## DATA SUPPLIED
■ ■ ■ ■ ■

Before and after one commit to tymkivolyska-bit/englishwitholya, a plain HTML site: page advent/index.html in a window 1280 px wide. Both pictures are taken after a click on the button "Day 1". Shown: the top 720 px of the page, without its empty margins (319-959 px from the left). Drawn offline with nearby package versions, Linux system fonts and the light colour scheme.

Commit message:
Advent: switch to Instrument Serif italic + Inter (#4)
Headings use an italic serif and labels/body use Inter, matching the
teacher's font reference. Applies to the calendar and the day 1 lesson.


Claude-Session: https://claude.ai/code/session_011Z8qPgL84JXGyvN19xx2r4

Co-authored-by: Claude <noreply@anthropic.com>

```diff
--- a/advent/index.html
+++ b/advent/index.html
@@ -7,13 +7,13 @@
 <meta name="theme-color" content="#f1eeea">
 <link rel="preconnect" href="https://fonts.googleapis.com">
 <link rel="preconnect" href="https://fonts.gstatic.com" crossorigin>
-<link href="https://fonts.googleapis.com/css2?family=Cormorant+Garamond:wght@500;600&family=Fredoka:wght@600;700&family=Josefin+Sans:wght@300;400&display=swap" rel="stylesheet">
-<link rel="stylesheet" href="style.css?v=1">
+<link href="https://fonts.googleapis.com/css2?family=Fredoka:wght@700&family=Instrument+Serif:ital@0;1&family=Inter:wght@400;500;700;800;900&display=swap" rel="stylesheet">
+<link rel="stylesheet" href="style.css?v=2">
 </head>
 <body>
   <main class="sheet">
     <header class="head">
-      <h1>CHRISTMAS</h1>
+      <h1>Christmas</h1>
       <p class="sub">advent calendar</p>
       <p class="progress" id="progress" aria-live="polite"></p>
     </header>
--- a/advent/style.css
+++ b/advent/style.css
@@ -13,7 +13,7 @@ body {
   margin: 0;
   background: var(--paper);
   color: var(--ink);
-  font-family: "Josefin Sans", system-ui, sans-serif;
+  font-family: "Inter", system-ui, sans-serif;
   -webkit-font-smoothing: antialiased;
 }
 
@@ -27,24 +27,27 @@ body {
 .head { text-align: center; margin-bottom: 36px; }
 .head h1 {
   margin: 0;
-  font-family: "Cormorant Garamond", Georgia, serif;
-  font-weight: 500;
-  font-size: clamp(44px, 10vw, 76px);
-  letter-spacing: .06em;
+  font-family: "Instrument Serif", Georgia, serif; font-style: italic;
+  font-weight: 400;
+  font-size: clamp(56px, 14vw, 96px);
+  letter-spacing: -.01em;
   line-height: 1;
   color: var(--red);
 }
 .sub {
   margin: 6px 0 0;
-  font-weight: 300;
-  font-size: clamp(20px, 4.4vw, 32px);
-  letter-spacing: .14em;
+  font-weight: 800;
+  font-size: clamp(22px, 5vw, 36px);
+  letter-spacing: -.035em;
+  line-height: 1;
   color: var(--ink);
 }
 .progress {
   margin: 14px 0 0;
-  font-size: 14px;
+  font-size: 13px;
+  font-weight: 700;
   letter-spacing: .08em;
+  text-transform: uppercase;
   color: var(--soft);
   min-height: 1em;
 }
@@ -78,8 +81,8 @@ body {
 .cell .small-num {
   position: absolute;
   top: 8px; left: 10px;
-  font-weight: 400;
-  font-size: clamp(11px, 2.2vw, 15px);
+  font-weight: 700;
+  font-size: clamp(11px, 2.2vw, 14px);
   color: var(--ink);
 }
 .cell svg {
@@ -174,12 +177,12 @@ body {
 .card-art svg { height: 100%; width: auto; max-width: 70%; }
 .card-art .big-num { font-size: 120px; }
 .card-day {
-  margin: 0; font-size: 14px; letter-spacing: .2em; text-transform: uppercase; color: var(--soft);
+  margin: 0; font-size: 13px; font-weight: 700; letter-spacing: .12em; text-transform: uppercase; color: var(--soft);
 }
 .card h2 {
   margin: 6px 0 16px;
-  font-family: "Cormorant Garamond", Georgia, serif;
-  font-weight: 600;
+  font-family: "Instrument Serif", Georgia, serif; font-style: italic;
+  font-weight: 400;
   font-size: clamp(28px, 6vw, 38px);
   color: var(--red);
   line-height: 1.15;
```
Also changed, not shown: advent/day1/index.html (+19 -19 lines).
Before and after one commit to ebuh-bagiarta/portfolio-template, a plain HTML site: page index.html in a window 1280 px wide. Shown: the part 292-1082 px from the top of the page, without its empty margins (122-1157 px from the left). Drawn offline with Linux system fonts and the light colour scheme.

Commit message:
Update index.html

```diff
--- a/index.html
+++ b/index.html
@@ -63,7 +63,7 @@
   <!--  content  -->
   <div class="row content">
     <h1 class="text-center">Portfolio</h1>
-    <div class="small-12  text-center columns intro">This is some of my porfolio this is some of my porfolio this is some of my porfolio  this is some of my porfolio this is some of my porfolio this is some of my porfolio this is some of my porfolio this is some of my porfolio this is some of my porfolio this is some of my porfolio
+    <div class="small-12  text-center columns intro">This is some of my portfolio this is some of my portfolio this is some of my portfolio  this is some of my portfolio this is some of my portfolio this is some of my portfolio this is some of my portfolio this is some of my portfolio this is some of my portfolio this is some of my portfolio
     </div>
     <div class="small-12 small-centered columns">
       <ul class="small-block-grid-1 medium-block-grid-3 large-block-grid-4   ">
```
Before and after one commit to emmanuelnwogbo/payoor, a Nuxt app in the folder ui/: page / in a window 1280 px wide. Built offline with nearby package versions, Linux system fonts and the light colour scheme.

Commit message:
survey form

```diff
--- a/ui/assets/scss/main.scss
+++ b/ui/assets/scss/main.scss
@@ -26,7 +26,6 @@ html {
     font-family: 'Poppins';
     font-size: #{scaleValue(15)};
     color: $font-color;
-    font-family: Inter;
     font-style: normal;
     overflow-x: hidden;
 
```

■ ■ ■ ■ ■

## AIM OF THE EXERCISE
Only a number should be returned: the count of lines above that include "scss".

## RESULT FOR THIS TASK
2